Apparently, the Undocumented-American community is having a tough time of it. No, really.
A year after state lawmakers passed what they called the toughest illegal-immigration laws in the nation, there is no proof illegal immigrants have been caught taking advantage of taxpayers. Instead, there are abundant stories of citizens eligible for services who can't prove it because they lack the required ID.
Of one side, the side that wants to prevent illegal aliens from taking our tax dollars, "proof" is demanded. From the other, anecdotal evidence comprising "abundant stories" is sufficient. Of course, abundance is also in the eye of the reporter.
"We have nothing to show that this law is doing what it was intended to do," said Maureen Farrell, executive director of the Colorado Center on Law and Policy. "The reality is that more citizens appear to be impacted than illegal immigrants."
The Post, as freuqently happens when referencing liberal think tanks, fails to identify them as such. The CCLP's mission: "The Colorado Center on Law and Policy's mission is to promote justice and economic security for all Coloradans, particularly lower income people. CCLP advocates on behalf of the the poor, working poor and other vulnerable populations though legislative, administrative and legal advocacy." Maybe so you won't notice there's no "balancing" conservative opinion.
Beyond the effects on hospitals and social-service providers, businesses have also complained that the anti- immigrant fervor generated by HB 1023 and other laws has made it harder to find employees.
Ah, that's why! There is no balancing conservative opinion! Or at least no balanced conservative opinion. There's merely, "fervor." Fervor all through the Right. Fervor! Funnily enough, it's actually generated by the law in question, rather than helping to generate it. Oh, and note that it's no longer about illegal immigrants, but all immigrants.
Other lawmakers, meanwhile, argue HB 1023 doesn't go far enough.
Sen. David Schultheis, R-Colorado Springs, said tales of how the law is hurting the homeless and indigent are a diversion tactic by social-service providers.
"That is being used as an excuse to make sure that this procedure is loose enough to ensure that anyone can apply," he said.
Schultheis never actually says the laws don't go far enough. What he does say is that social service providers want to, well, provide services, and that their claims are misleading.
Others argue that such immigrants were never draining Colorado coffers.
"People who are undocumented are here to work - not use social services," said Deb DeBoutez with the Colorado Coalition for the Homeless.
Except for the gang members who are here to funnel drug money to jihadists, that is. They're fine, law-abiding illegals.
State agencies reported this year that the package of immigration laws cost them about $2 million to put in place. But they found no cost savings through kicking illegal immigrants off of state rolls.
This is the WMD method of argument.

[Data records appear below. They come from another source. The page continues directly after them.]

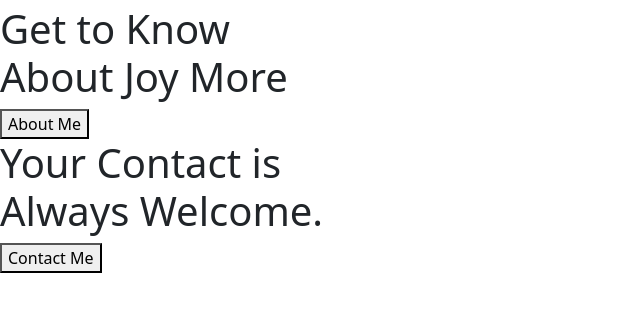
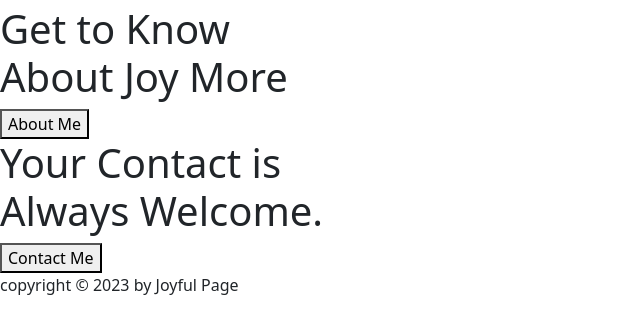
Before and after one commit to park0600/portfolio, a plain HTML site: page index.html in a window 1280 px wide. Shown: the part 247-580 px from the top of the page, without its empty margins (0-640 px from the left). Drawn offline with nearby package versions, Linux system fonts and the light colour scheme.

Commit message:
add footer html

```diff
--- a/index.html
+++ b/index.html
@@ -46,5 +46,9 @@
 
 
 <!-- footer: copyright, download link, sns link -->
+<footer>
+    <p class="copyright">copyright &copy; 2023 by Joyful Page</p>
+    <div class="footer-contact"></div>
+</footer>
 </body>
 </html>
```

Fine enough for a Presidential debate, not so good for what supposed to pass for journalism. In fact, cost savings was only one reason for this law. Perhaps more important was taking away a reason for people to come here.
It is estimated there are nearly 12 million illegal immigrants in the U.S. and about 225,000 to 275,000 in Colorado.
If this doesn't conjure up images of Drew Carey standing on a stage, asking these reporters to make a guess, with the audience yelling, as one, "higher, higher!" There's no source for the national numbers, they're clearly at the low end of the range. Apparently, the numbers for Colorado come from a study by the left-leaning Pew Hispanic Center, but you wouldn't know this, either.
A large number of those who are affected, especially in the case of health care, are indigent citizens. Just try mentioning that mentally ill homeless should be put in state facilities, though, and see how many syllables make it out before, "warehousing!"
Denver Health, which serves a large percentage of the indigent and homeless population, has spent nearly $2 million in the past year treating indigent patients who don't have enough identification to prove they are legal residents. The hospital cannot include such charges in its application for a refund through the Colorado Indigent Care Program.
"It means that we have $2 million less in our operating budget," said Bobbi Barrow, a spokeswoman for Denver Health.
A shooting victim who arrived at Denver Health's emergency room without insurance or state-approved ID stayed for more than a month, leaving behind a $182,000 medical bill.
Denver Health's loss will not save the state any money.
Hospitals are refunded a percentage of the money they spend each year on indigent patients. But there is a fixed amount of grant money each year, and the state divides it up among the hospitals. So just because a hospital spent more money on indigent care, it doesn't mean that it will get a bigger check from the state.
This is simply incoherent. According to the logic, they weren't going to be able to recover the money, anyway, because there's a cap on how much the state pays out. We're not told what the algorithm for dividing up the money is (did the reporters even bother to ask?), so we have no idea whether spending more or less is better.
There's more, largely about the amount of paperwork the rule is causing non-profits. Don't hold your breath waiting for the paper to endorse a flat tax.
Oh, and that "fear factor" headline. Apparently Jim Spencer was able to find work after the buyout, after all.